Program Manager, American Public Gardens Association

Through the Million Pollinator Garden Challenge and Let’s Move! Museums & Gardens initiatives, public gardens move millions of individuals, kids, and families outdoors and make a connection between pollinators and the healthy food people eat.

Pollinators are responsible for 1 out of 3 bites of food we take each day, and yet pollinators are at a critical point in their own survival. Many factors contribute to their recent decline. We know for certain, however, that more nectar and pollen sources provided by more flowering plants and trees will help improve their health and numbers. Increasing the number of pollinator-friendly gardens and landscapes will help revive the health of bees, butterflies, birds, bats, and other pollinators across the country.

Bee with flower image

Denver Botanic Gardens demonstrate pollinator-friendly habitats.

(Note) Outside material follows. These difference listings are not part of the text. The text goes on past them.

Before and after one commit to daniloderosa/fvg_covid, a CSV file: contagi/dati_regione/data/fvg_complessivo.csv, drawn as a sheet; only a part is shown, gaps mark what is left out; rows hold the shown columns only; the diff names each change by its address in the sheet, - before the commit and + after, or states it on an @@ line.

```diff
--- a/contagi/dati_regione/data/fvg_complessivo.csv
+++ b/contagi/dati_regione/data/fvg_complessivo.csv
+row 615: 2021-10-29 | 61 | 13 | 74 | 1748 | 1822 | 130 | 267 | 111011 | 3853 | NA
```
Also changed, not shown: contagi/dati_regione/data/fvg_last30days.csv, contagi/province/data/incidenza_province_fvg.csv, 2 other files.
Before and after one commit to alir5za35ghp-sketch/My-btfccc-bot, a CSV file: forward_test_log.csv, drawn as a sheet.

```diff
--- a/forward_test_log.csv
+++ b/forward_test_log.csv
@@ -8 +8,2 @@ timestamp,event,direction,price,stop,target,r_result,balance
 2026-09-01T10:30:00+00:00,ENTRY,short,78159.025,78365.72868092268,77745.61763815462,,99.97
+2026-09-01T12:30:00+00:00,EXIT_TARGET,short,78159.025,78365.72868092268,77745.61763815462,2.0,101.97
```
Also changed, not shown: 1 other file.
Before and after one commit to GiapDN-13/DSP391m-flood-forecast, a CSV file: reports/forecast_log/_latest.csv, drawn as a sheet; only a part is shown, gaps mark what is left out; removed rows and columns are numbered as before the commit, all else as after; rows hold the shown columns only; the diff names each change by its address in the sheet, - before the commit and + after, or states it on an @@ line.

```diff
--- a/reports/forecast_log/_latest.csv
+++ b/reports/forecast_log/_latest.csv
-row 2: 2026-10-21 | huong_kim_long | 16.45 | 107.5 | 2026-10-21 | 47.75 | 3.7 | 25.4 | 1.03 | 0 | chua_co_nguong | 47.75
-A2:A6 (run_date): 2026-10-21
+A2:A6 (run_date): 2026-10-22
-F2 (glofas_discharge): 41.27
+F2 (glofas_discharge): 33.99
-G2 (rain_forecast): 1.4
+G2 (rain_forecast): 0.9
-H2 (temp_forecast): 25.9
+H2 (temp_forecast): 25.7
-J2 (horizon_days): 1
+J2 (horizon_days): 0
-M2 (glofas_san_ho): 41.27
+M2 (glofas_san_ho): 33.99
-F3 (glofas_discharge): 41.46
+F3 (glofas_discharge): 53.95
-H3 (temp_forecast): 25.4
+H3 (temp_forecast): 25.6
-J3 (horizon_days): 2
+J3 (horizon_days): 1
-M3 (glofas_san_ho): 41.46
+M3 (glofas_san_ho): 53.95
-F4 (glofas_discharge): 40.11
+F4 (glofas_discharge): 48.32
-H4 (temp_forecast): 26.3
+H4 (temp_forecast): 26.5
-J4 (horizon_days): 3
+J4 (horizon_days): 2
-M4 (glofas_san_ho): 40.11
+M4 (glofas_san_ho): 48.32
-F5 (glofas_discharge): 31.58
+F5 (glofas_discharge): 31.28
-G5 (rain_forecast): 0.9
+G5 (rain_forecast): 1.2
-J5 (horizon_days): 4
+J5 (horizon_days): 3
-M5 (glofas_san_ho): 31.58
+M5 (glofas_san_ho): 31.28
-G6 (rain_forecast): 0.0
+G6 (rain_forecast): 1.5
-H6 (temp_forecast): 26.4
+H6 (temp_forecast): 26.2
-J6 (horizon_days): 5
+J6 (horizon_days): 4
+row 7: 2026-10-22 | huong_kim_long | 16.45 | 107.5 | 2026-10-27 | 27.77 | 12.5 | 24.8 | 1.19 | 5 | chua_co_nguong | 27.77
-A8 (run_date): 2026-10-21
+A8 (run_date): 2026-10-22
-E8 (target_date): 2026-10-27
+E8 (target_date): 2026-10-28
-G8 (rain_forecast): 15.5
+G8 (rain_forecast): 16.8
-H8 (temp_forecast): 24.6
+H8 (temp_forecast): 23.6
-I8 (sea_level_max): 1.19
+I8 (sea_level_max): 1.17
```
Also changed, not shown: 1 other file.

The National Pollinator Garden Network (NPGN) is an unprecedented collaboration of 26 national and regional conservation and gardening organizations in support of the President’s executive strategy to “Promote the Health of Honey Bees and Other Pollinators.” The Network recently launched The Million Pollinator Garden Challenge to mobilize America’s extensive gardening community and support them in making more native and non-invasive pollen and nectar producing plants available in their gardens.

Currently, nearly 700 museums and public gardens in all fifty states are participating in Let’s Move! Museums and Gardens through interactive exhibits, afterschool/summer programming, and food service that help young people to make healthy food choices and be physically active. Many of these public garden programs already make connections between pollinators and our own food supply. For example, the Chicago Botanic Garden, in collaboration with the United States Botanic Garden, developed a comprehensive how-to website for teachers and schools wishing to establish and maintain school gardens with free plant-based education curriculum such as “Pollination Pondering.”

Children holding a butterfly in the United States Botanic Garden

Children learn about pollinators at the United States Botanic Garden.


Dr. Casey Sclar, Executive Director of the American Public Gardens Association (APGA), explains the role of public gardens in connecting these initiatives: “APGA is proud to be a founding member of the Let’s Move! Museums and Gardens initiative, and we were thrilled that the First Lady launched the Million Pollinator Garden Challenge at her White House Kitchen Garden Harvest in June. We will be able to provide opportunities for parents and teachers to get kids and students excited about pollinators, gardening, and healthy lifestyles—engaging them from seed to table with greater environmental connection through lessons and activities provided by Network partners. Our initiative is set to grow over several years. And through individual and collective efforts of Challenge supporters, we will reach one million gardens and landscapes for pollinators.”

Now that over 500 pollinator habitats at public gardens have been counted on the Million Pollinator Garden Challenge S.H.A.R.E. map, it is easy to find nearby resources, see examples of pollinator-friendly gardens, and learn about growing and preparing healthful food through programs at your local public garden. Myriad Gardens Foundation in Oklahoma City has installed two new pollinator gardens just this year–one is a Prairie Garden with native plants especially selected for bees, butterflies, and birds, and the other was planted in the Children’s Garden. Find out what your closest public garden has to offer!